Parameter Store vs Secrets Manager

Parameter Store vs Secrets Manager

The handling of secrets in AWS is up there with tabs vs spaces and vim vs emacs in terms of technical debates. In one corner we have Amazon’s original secrets store System Manager Parameter Store. In the other is the new(er) challenger, Secrets Manager. Let’s see how they compare.

We won’t be looking at HashiCorp’s Vault in this comparison, because the focus of this post is to compare AWS’ managed service. This is one of those occasions where it is cheaper to accept some vendor lock in and avoid the hassle of managing a cluster of Consul nodes.

This comparison won’t cover every little detail. We will stick to the key differences between the two tools with the aim of helping you choose the best one for your use case.

Round 1: Key Value Store

At the heart of both services is a managed key value store.
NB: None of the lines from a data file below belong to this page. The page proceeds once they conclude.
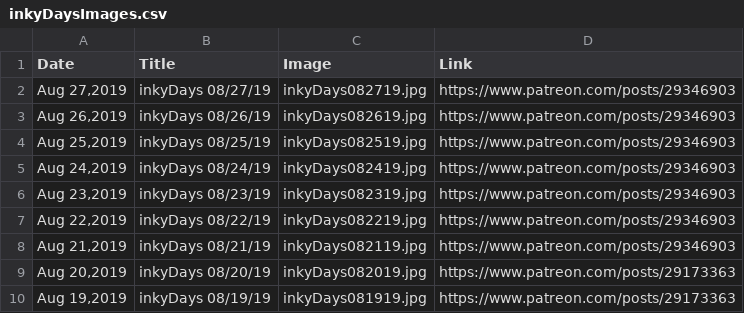
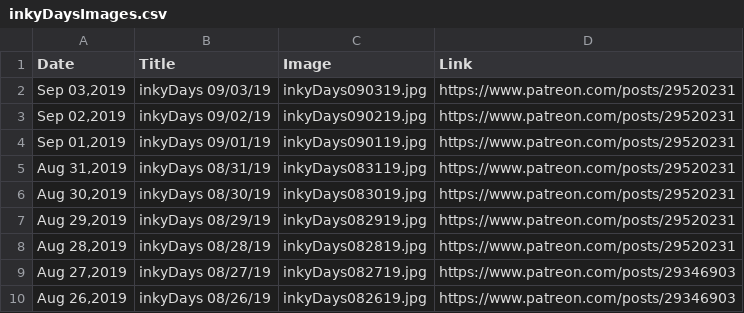
Before and after one commit to KristinHenry/KristinHenry.github.io, a CSV file: inkyDaysImages.csv, drawn as a sheet; only a part is shown; the shorter side is filled out with more unchanged rows; the diff names each change by its address in the sheet, - before the commit and + after, or states it on an @@ line.

```diff
--- a/inkyDaysImages.csv
+++ b/inkyDaysImages.csv
+row 2: Sep 03,2019 | inkyDays 09/03/19 | inkyDays090319.jpg | https://www.patreon.com/posts/29520231
+row 3: Sep 02,2019 | inkyDays 09/02/19 | inkyDays090219.jpg | https://www.patreon.com/posts/29520231
+row 4: Sep 01,2019 | inkyDays 09/01/19 | inkyDays090119.jpg | https://www.patreon.com/posts/29520231
+row 5: Aug 31,2019 | inkyDays 08/31/19 | inkyDays083119.jpg | https://www.patreon.com/posts/29520231
+row 6: Aug 30,2019 | inkyDays 08/30/19 | inkyDays083019.jpg | https://www.patreon.com/posts/29520231
+row 7: Aug 29,2019 | inkyDays 08/29/19 | inkyDays082919.jpg | https://www.patreon.com/posts/29520231
+row 8: Aug 28,2019 | inkyDays 08/28/19 | inkyDays082819.jpg | https://www.patreon.com/posts/29520231
```
Also changed, not shown: 5 other files.
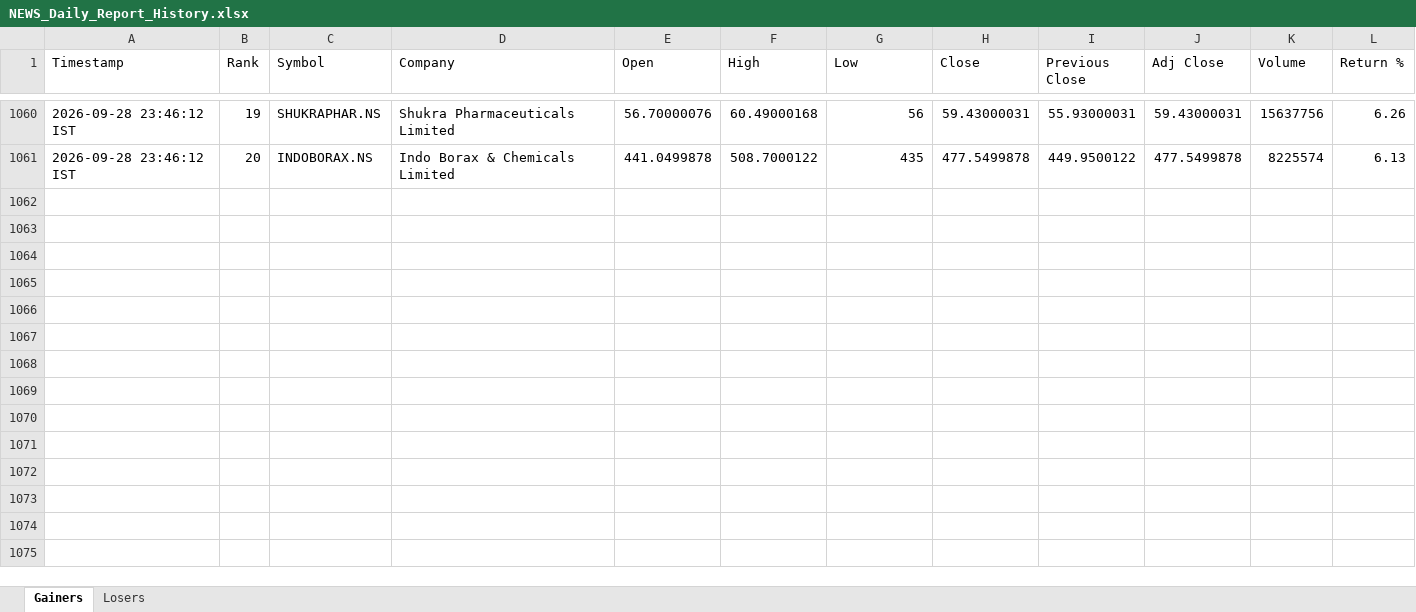
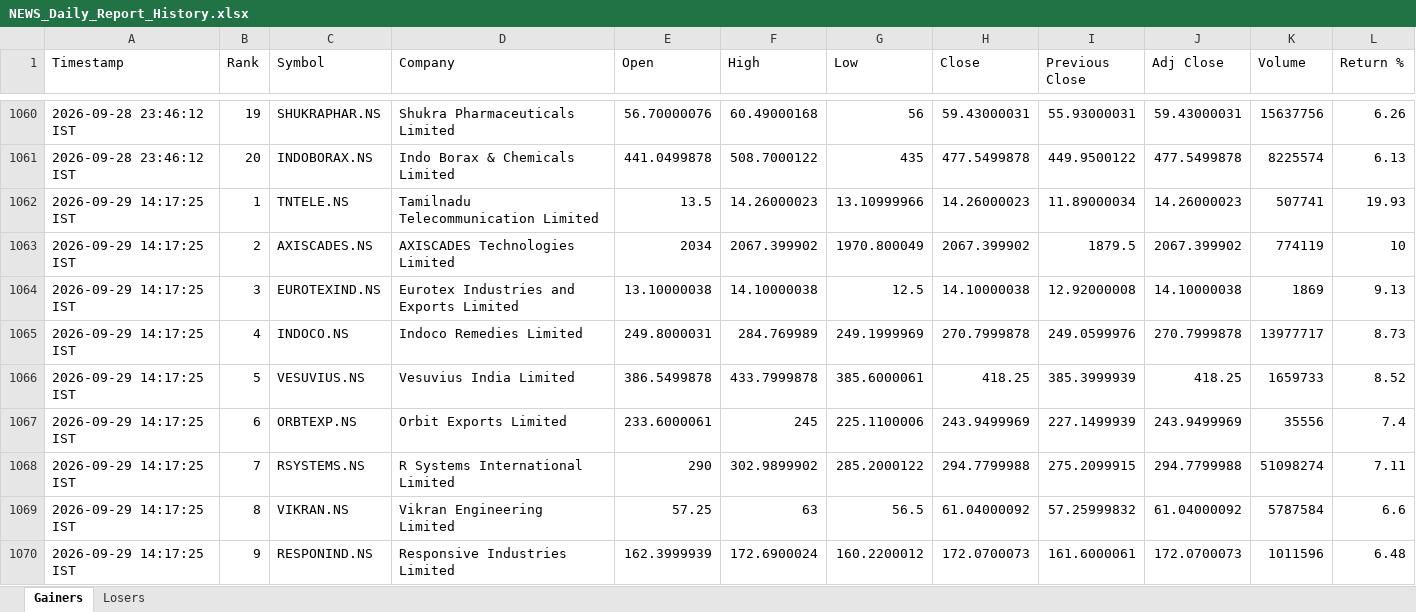
Before and after one commit to PavanSaiNekkala/News_Dividend_Fetcher, an Excel workbook: NEWS_Daily_Report/output/history/NEWS_Daily_Report_History.xlsx, sheet Gainers, drawn as a sheet; only a part is shown, gaps mark what is left out; values as stored, in another font and other column widths than the file's, no borders; rows hold the shown columns only; the diff covers the shown part only; the diff names each change by its address in the sheet, - before the commit and + after, or states it on an @@ line.

```diff
--- a/NEWS_Daily_Report/output/history/NEWS_Daily_Report_History.xlsx (sheet Gainers)
+++ b/NEWS_Daily_Report/output/history/NEWS_Daily_Report_History.xlsx (sheet Gainers)
+row 1062: 2026-09-29 14:17:25 IST | 1 | TNTELE.NS | Tamilnadu Telecommunication Limited | 13.5 | 14.26000023 | 13.10999966 | 14.26000023 | 11.89000034 | 14.26000023 | 507741 | 19.93
+row 1063: 2026-09-29 14:17:25 IST | 2 | AXISCADES.NS | AXISCADES Technologies Limited | 2034 | 2067.399902 | 1970.800049 | 2067.399902 | 1879.5 | 2067.399902 | 774119 | 10
+row 1064: 2026-09-29 14:17:25 IST | 3 | EUROTEXIND.NS | Eurotex Industries and Exports Limited | 13.10000038 | 14.10000038 | 12.5 | 14.10000038 | 12.92000008 | 14.10000038 | 1869 | 9.13
+row 1065: 2026-09-29 14:17:25 IST | 4 | INDOCO.NS | Indoco Remedies Limited | 249.8000031 | 284.769989 | 249.1999969 | 270.7999878 | 249.0599976 | 270.7999878 | 13977717 | 8.73
+row 1066: 2026-09-29 14:17:25 IST | 5 | VESUVIUS.NS | Vesuvius India Limited | 386.5499878 | 433.7999878 | 385.6000061 | 418.25 | 385.3999939 | 418.25 | 1659733 | 8.52
+row 1067: 2026-09-29 14:17:25 IST | 6 | ORBTEXP.NS | Orbit Exports Limited | 233.6000061 | 245 | 225.1100006 | 243.9499969 | 227.1499939 | 243.9499969 | 35556 | 7.4
+row 1068: 2026-09-29 14:17:25 IST | 7 | RSYSTEMS.NS | R Systems International Limited | 290 | 302.9899902 | 285.2000122 | 294.7799988 | 275.2099915 | 294.7799988 | 51098274 | 7.11
+row 1069: 2026-09-29 14:17:25 IST | 8 | VIKRAN.NS | Vikran Engineering Limited | 57.25 | 63 | 56.5 | 61.04000092 | 57.25999832 | 61.04000092 | 5787584 | 6.6
+row 1070: 2026-09-29 14:17:25 IST | 9 | RESPONIND.NS | Responsive Industries Limited | 162.3999939 | 172.6900024 | 160.2200012 | 172.0700073 | 161.6000061 | 172.0700073 | 1011596 | 6.48
```
Also changed, not shown: 11 added rows elsewhere in this sheet, sheet Losers, NEWS_Daily_Report/output/latest/NEWS_Daily_Report.xlsx.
You send your sensitive data to Amazon and they store it until you need it. Each value is referenced via a unique key that you define.

Both services allow you to name your secrets using simple strings. Parameter store allows keys to be any mix of a-zA-Z0-9_.- up to 966 characters, while secrets manager’s limit is 512 unicode characters.

Parameter store allows you to store your secrets in a hierarchy. By using a path structure you build up the structure. So instead of simple names such as DB_URI you can use something more complex like /myapp/DB_URI. The Parameter Store API allows you to fetch all the values in the hierarchy with a single call. This is really handy when you have multiple values stored for an application.

Winner: Parameter Store for supporting hierarchical structures.

Round 2: Storage Limitations

Both services allow users to store any unicode string. Standard SSM Parameters are limited to 4Kb, while their advanced siblings can be up to 8Kb. Secrets manager allows values up to 64Kb. Depends on your data storage needs these limits may impact choice of service.

Both services retain 100 revisions of your secret. That can be handy if someone accidentally overwrites the wrong value.

Winner: Secrets Manager for higher value limits

Round 3: Encryption

Both parameter store and secrets manager store your secrets in an encrypted state using KMS encryption keys. This ensures your sensitive credentials are kept secure.

Unlike secrets manager, parameter store allows to decide if you want your values to be stored unencrypted. While this isn’t advisable for secrets it can useful for non sensitive information. If you hit a modified time stamp, check sum or other non sensitive value option, this can be useful. It reduces the number of KMS API calls and leads to faster response times. This makes it easier to use parameter store as your single solution for application configuration management.

Winner: Parameter Store for the extra flexibility

Round 4: Rotation

Rotating credentials can be a tedious task that can result in downtime. Amazon promotes the credentials rotation feature in Secrets Manager. This is mostly marketing hype. The feature is limited to databases and it is really just an easy way to deploy a Lambda function that does the rotation. There are similar Lambdas available to do this with Parameter Store.

Winner: Draw, we won’t reward over hyping features

Round 5: Cost

Parameter Store has two flavours of parameters, standard and advanced. Standard parameters don’t incur any monthly storage fees. Adding to the complexity there are two price tiers for interacting with the Parameter Store API, standard and high throughput. As you have already guessed you pay for the higher quotas. While standard is free, the high rate will cost you 0.05USD per 10000 interactions. The higher throughput is an account wide setting.

For advanced parameters you pay 0.05USD per parameter per month. You decide when creating a parameter if it will be an advanced. You pay 0.05USD per 10000 API interactions with advanced parameters. The one consolation is that you won’t pay extra for enabling high throughput when fetching advanced parameters.

With Secrets Manager you pay for everything. You will pay 0.40USD per secret per month, then 0.05USD per 10000 API interactions. The Secrets Manager API quotas are the highest of the 3 options.

On top of these costs, you will pay 0.03USD for 10000 KMS API requests. Even if you fetch multiple parameters in a single API call, you will pay to decrypt each one individually.

Winner: Parameter Store standard cos you can’t beat free.

The Verdict

There is no knock out winner in this contest. It is going to come down to a points decision. Our judges have awarded the win to Parameter Store.

While Secrets Manager can be a better fit for some use cases, often it is overkill. Unless you require the larger storage limits or very high throughput you’re wasting money on secrets manager.

If you can work within the constraints of the standard tier of Parameter Store it is a very cost effective tool for managing your secrets and other application configuration.

Our earlier blog post on AWS System Manager Parameter Store is a great introduction for new users.